▸ Problem statement: Retrieve all lines below that have the string "Incluye".

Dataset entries

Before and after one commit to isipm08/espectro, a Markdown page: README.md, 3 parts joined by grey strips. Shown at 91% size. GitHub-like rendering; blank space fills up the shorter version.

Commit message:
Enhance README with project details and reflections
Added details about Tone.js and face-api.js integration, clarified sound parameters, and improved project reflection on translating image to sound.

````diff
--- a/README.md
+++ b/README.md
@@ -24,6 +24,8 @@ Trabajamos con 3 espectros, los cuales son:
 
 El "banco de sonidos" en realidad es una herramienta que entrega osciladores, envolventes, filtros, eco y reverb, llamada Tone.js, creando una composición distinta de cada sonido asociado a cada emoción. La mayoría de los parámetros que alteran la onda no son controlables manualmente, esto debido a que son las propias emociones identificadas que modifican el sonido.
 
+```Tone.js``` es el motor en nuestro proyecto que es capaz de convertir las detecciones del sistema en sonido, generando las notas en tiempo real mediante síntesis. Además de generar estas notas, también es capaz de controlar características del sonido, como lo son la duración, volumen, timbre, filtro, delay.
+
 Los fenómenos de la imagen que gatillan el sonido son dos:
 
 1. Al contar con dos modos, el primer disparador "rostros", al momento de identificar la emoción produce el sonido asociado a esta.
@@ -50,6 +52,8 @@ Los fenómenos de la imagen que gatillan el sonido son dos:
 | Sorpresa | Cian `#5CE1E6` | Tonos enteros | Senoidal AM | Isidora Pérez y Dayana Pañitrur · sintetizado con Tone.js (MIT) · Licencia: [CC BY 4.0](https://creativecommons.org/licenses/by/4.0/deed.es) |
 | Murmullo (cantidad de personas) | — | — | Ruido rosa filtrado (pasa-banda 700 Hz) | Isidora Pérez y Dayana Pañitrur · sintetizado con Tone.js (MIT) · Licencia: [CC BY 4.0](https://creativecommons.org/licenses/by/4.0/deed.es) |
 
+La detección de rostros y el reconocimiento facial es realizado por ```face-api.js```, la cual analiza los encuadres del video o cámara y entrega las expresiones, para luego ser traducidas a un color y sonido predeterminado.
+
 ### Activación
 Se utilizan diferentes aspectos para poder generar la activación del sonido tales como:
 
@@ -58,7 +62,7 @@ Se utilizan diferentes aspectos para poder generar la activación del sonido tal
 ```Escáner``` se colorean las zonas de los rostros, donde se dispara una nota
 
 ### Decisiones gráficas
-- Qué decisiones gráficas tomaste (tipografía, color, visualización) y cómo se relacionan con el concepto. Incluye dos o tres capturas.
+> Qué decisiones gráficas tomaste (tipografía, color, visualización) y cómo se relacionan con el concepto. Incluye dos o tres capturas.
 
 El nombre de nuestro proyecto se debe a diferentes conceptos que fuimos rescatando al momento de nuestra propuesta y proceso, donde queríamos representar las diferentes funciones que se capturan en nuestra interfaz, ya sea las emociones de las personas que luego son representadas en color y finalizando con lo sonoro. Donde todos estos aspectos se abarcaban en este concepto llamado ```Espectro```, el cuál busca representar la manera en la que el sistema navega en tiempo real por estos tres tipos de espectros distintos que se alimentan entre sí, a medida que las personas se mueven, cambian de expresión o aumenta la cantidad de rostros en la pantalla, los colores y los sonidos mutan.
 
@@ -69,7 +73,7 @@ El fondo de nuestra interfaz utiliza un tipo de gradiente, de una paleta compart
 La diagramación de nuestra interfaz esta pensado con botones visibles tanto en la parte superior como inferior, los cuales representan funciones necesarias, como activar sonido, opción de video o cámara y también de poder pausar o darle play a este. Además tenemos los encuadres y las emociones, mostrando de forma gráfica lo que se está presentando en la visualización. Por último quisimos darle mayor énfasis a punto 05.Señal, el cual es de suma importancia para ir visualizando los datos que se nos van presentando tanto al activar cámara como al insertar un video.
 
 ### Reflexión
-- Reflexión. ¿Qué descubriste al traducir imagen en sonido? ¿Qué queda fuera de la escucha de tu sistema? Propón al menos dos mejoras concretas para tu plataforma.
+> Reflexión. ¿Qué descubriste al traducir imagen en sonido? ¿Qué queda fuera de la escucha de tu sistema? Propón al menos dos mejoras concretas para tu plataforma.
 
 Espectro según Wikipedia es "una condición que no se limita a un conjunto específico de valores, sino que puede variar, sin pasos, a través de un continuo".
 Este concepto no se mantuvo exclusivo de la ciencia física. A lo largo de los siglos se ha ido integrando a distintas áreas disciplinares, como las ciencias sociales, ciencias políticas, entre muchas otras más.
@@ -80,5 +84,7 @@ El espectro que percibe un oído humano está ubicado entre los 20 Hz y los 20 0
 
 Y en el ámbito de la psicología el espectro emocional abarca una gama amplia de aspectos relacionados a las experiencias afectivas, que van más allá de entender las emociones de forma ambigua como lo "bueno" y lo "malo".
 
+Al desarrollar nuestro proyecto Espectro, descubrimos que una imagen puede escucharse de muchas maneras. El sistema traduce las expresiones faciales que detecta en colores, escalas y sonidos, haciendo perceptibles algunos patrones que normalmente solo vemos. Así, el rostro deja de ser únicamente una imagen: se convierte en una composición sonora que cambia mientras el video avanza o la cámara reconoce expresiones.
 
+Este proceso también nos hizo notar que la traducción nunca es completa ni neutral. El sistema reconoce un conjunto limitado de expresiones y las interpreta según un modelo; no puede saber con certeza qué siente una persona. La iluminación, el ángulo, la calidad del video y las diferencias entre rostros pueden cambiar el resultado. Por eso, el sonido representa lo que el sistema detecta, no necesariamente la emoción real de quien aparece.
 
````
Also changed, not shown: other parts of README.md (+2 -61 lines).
* * *
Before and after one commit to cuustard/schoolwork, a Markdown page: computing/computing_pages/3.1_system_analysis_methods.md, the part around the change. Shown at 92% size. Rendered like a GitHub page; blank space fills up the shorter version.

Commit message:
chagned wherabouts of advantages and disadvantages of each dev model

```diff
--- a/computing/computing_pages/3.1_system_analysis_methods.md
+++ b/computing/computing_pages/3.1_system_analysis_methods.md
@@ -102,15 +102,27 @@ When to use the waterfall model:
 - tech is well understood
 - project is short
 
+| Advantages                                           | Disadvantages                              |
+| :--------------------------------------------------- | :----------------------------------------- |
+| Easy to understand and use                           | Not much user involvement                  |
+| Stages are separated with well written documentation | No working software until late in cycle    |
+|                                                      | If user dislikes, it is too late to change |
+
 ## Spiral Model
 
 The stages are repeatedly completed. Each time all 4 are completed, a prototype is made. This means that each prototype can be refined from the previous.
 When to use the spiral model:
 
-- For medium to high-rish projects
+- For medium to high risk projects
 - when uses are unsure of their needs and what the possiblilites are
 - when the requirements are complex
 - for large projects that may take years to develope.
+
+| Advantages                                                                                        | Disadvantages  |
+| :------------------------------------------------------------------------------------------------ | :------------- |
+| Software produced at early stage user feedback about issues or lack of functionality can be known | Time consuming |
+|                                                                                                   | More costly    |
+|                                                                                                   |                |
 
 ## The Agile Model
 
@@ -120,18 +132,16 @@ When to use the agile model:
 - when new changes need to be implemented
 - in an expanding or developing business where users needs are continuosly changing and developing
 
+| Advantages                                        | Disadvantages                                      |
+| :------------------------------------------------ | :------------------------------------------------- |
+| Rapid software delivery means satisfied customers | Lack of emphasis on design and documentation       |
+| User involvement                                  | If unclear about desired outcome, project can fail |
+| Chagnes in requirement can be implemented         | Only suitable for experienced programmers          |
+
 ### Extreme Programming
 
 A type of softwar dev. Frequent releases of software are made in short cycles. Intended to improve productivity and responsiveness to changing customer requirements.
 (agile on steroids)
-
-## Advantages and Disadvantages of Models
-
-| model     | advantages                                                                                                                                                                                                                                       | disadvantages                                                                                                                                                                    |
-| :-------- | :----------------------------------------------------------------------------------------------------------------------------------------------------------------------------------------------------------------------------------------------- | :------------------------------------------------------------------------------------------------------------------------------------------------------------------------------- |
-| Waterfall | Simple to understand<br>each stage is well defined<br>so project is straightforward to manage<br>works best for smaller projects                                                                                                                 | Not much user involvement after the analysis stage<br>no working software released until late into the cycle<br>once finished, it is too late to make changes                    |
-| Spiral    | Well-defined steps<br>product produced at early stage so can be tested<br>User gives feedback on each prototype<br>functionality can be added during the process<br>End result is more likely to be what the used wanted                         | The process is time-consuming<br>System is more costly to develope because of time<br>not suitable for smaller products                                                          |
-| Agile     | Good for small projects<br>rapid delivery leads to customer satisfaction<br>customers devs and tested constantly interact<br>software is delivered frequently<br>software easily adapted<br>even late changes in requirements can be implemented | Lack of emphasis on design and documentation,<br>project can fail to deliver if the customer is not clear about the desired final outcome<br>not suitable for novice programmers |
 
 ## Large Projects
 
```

▸ Answer:
-- Qué decisiones gráficas tomaste (tipografía, color, visualización) y cómo se relacionan con el concepto. Incluye dos o tres capturas.
+> Qué decisiones gráficas tomaste (tipografía, color, visualización) y cómo se relacionan con el concepto. Incluye dos o tres capturas.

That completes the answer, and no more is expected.